Version comparison data

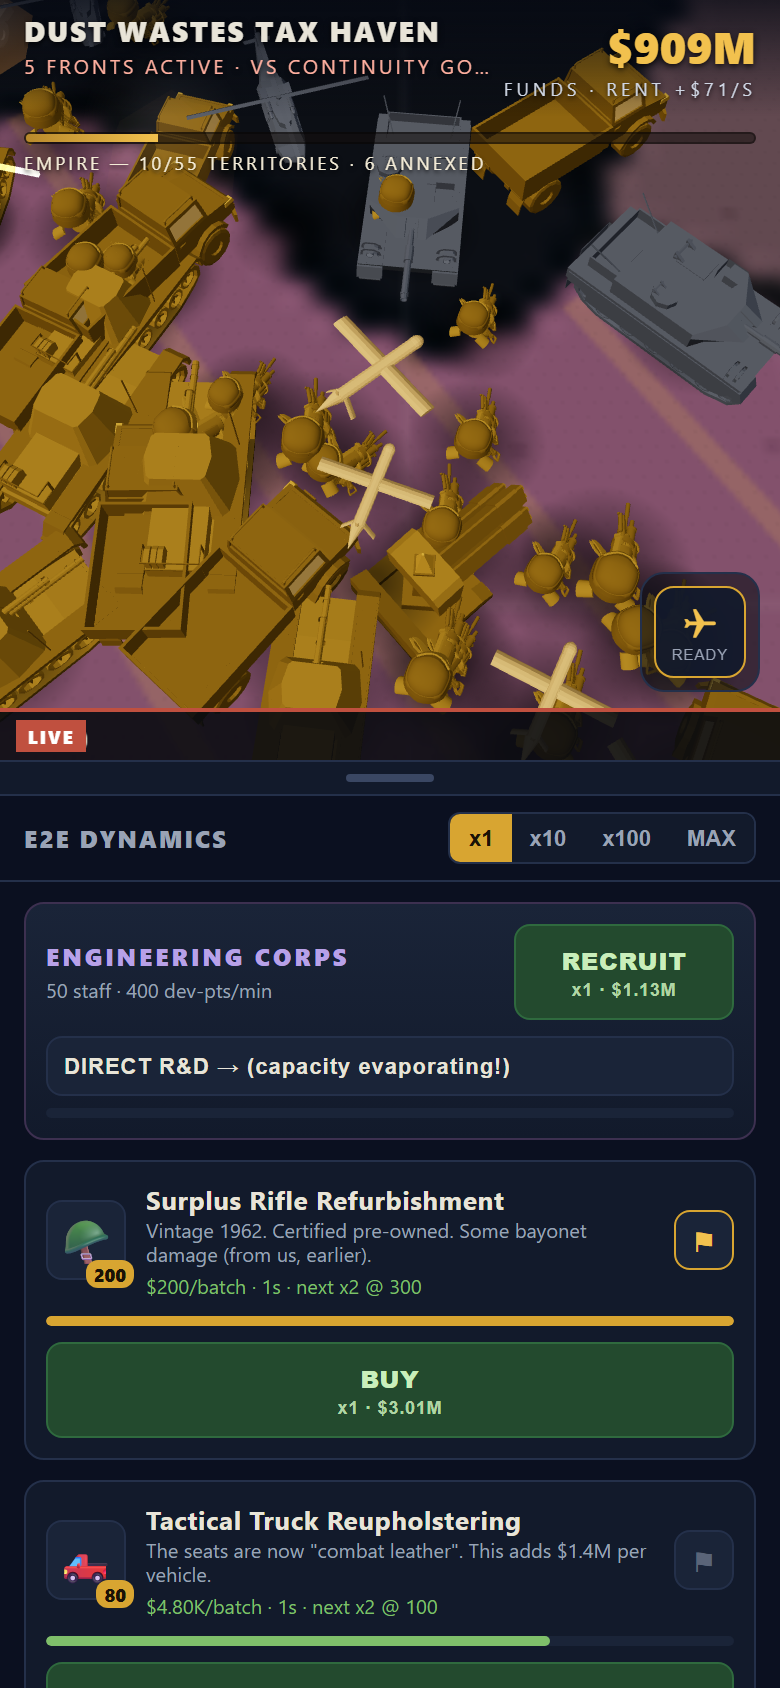
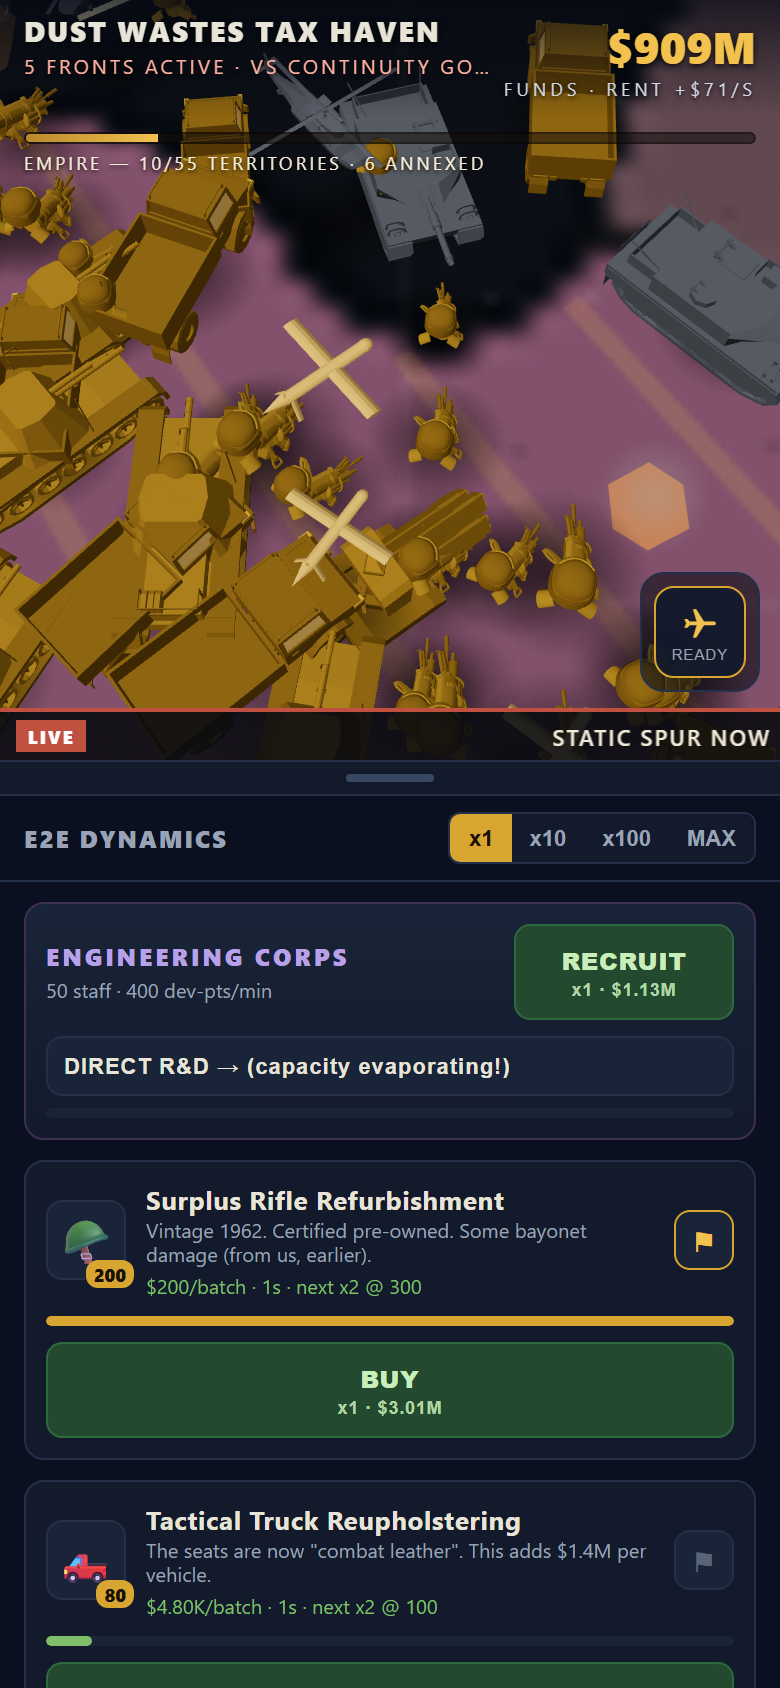
Round 5 SHIP IT punch list + wave drama: arrows strategic-only w/ drift, contact separation, enemy floor +30%, industry x1.5, red-alert HUD, arsenal pickets, wave camera cut
Claude-Session: https://claude.ai/code/session_01367r4cd1SEsCkmiFwoE8mz

Changed region(s): [[0.0, 0.0, 1.0, 0.4621], [0.1231, 0.955, 0.7077, 0.9858]]

diff --git a/src/render/boardview.ts b/src/render/boardview.ts
@@ -583,9 +583,15 @@ export class BoardView {
         m.rotation.y = Math.atan2(dx, dz) + ((i * 13) % 7 - 3) * 0.09;
         grp.add(m);
       }
+      // Friendly pickets reflect what the player actually builds.
+      const arsenal: string[] = [];
+      for (let li = 0; li < LINES.length; li++) {
+        if (gs.lines[li].army > 1 && FRIENDLY_MODELS[li]) arsenal.push(FRIENDLY_MODELS[li]);
+      }
+      if (arsenal.length === 0) arsenal.push('Soldier');
       const fr = clamp(Math.round(en * 0.7), 2, 6);
       for (let i = 0; i < fr; i++) {
-        const m = this.tinted(i === 0 ? 'LightTank' : 'Soldier', true);
+        const m = this.tinted(arsenal[i % arsenal.length], true);
         m.position.set((i % 3 - 1) * 3 + dx * 9, 0, Math.floor(i / 3) * 2.6 + dz * 9);
         m.rotation.y = Math.atan2(-dx, -dz);
         grp.add(m);
@@ -749,6 +755,13 @@ export class BoardView {
             this.effects.explode(this.tmp, 1.4 + Math.random());
           }
         }
+      } else if (e.type === 'waveStarted') {
+        // Cut the camera to the counteroffensive (unless the player is driving).
+        if (time - this.lastTouch > 4) {
+          const home = this.contestedCenter(gs);
+          this.focus.set(home.x, home.z);
+          this.dist = Math.min(this.dist, 34);
+        }
       } else if (e.type === 'nationFell') {
         const n = this.board.nations[e.nation];
         for (const tid of n.territories) {
@@ -801,10 +814,18 @@ export class BoardView {
         this.chevrons.set(tid, cone);
       }
       const ang = Math.atan2(w.x - hc.x, w.z - hc.z);
-      cone.position.set(w.x, 1.2, w.z);
+      // Strategic-view feature ONLY — inside battle frames it reads as a
+      // paper airplane parked among the units (round-5).
+      cone.visible = this.dist > 45;
+      // Drift along the heading: motion sells direction better than shape.
+      const drift = ((time * 1.4) % 1) * 3 - 1.5;
+      const dl2 = Math.hypot(w.x - hc.x, w.z - hc.z) || 1;
+      cone.position.set(
+        w.x + ((w.x - hc.x) / dl2) * drift, 1.2,
+        w.z + ((w.z - hc.z) / dl2) * drift
+      );
       cone.rotation.y = ang;
       const pulse = 0.85 + Math.sin(time * 3.2) * 0.25;
-      // Big enough to read from orbit — momentum is a strategic-view feature.
       cone.scale.setScalar(pulse * clamp(this.dist / 18, 1, 6.5));
       (cone.material as THREE.MeshBasicMaterial).opacity = 0.55 + Math.sin(time * 3.2) * 0.3;
     }
@@ -846,7 +867,7 @@ export class BoardView {
       // Defenders scale with the remaining garrison. The close frame must
       // NEVER be a one-sided parade: hold-phase keeps enemy remnants in shot,
       // and a FINAL WAVE floods the field.
-      let en = Math.round(Math.min(48, 5 * Math.pow(Math.max(hot.garrison, 2), 0.24)) * room);
+      let en = Math.round(Math.min(56, 6.5 * Math.pow(Math.max(hot.garrison, 2), 0.24)) * room);
       if (hot.garrison <= 0) en = Math.max(en, Math.round(6 * room) + 3);
       if (gs.wave) en = Math.max(en, Math.round(20 * room) + 6);
       for (let k = 0; k < en; k++) want.push({ friendly: false, line: k % ENEMY_MODELS.length });
@@ -973,8 +994,10 @@ export class BoardView {
       const d1 = k1 >= 0 && k1 < field.length ? field[k1] : -1;
       if (d1 < d0) { nx = -nx; ny = -ny; } // make (nx,ny) point into enemy ground
     }
+    // Minimum contact separation keeps opposing pieces from interpenetrating
+    // at the seam (round-5: soldier standing inside a tank hull).
     const sign = p.friendly ? -1 : 1;
-    const standoff = (4 + wrapRank * 2.6) * sign;
+    const standoff = (5.2 + wrapRank * 2.6) * sign;
     const jx = ((p.slot * 37) % 13 - 6) * 0.55;
     const gx = anchor.x + nx * standoff + jx;
     const gy = anchor.y + ny * standoff;

diff --git a/src/render/board/paint.ts b/src/render/board/paint.ts
@@ -241,10 +241,10 @@ export function paintBoard(canvas: HTMLCanvasElement, board: Board, st: PaintSta
       const bx = (t.cx + (r() - 0.5) * 30) * SX;
       const by = (t.cy + (r() - 0.5) * 30) * SY;
       if (labelAt(board, bx / SX, by / SY) !== t.id) continue;
-      for (let b = 0; b < 4 + Math.floor(r() * 3); b++) {
-        const w2 = (4 + r() * 6) * K, h2 = (4 + r() * 8) * K;
-        ctx.fillStyle = r() > 0.4 ? 'rgba(96,70,22,0.8)' : 'rgba(56,40,12,0.8)';
-        ctx.fillRect(bx + (r() - 0.5) * 20 * K, by + (r() - 0.5) * 14 * K, w2, h2);
+      for (let b = 0; b < 5 + Math.floor(r() * 3); b++) {
+        const w2 = (6 + r() * 9) * K, h2 = (6 + r() * 12) * K;
+        ctx.fillStyle = r() > 0.4 ? 'rgba(96,70,22,0.85)' : 'rgba(56,40,12,0.85)';
+        ctx.fillRect(bx + (r() - 0.5) * 26 * K, by + (r() - 0.5) * 18 * K, w2, h2);
       }
     }
   }

diff --git a/src/ui/styles.css b/src/ui/styles.css
@@ -99,6 +99,13 @@ body {
   text-shadow: 0 1px 2px rgba(0,0,0,0.9);
 }
 
+#war-hud.red-alert {
+  background: linear-gradient(to bottom, rgba(90, 16, 12, 0.85), transparent);
+  animation: red-pulse 1.2s infinite alternate;
+}
+#front-fill.red-alert { background: linear-gradient(to right, #a03428, #ff6a4e); }
+@keyframes red-pulse { from { filter: brightness(1); } to { filter: brightness(1.35); } }
+
 #chyron {
   position: absolute; left: 0; right: 0; bottom: 0;
   background: rgba(8, 10, 16, 0.88);

diff --git a/src/ui/ui.ts b/src/ui/ui.ts
@@ -361,6 +361,9 @@ export class UI {
       this.advEl.textContent = info.sub;
       this.frontFill.style.width = `${(info.pct * 100).toFixed(1)}%`;
       this.frontLabel.textContent = info.label;
+      // Red alert while a final counteroffensive is inbound.
+      document.getElementById('war-hud')?.classList.toggle('red-alert', !!gs.wave);
+      document.getElementById('front-fill')?.classList.toggle('red-alert', !!gs.wave);
     }
     for (let i = 0; i < LINES.length; i++) {
       const ls = gs.lines[i];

## ASSIGNED TASK:
Where in the records above does the word "alert" appear? Copy each line that holds it.

## EXERCISE ANSWER:
Round 5 SHIP IT punch list + wave drama: arrows strategic-only w/ drift, contact separation, enemy floor +30%, industry x1.5, red-alert HUD, arsenal pickets, wave camera cut
+#war-hud.red-alert {
+#front-fill.red-alert { background: linear-gradient(to right, #a03428, #ff6a4e); }
+      // Red alert while a final counteroffensive is inbound.
+      document.getElementById('war-hud')?.classList.toggle('red-alert', !!gs.wave);
+      document.getElementById('front-fill')?.classList.toggle('red-alert', !!gs.wave);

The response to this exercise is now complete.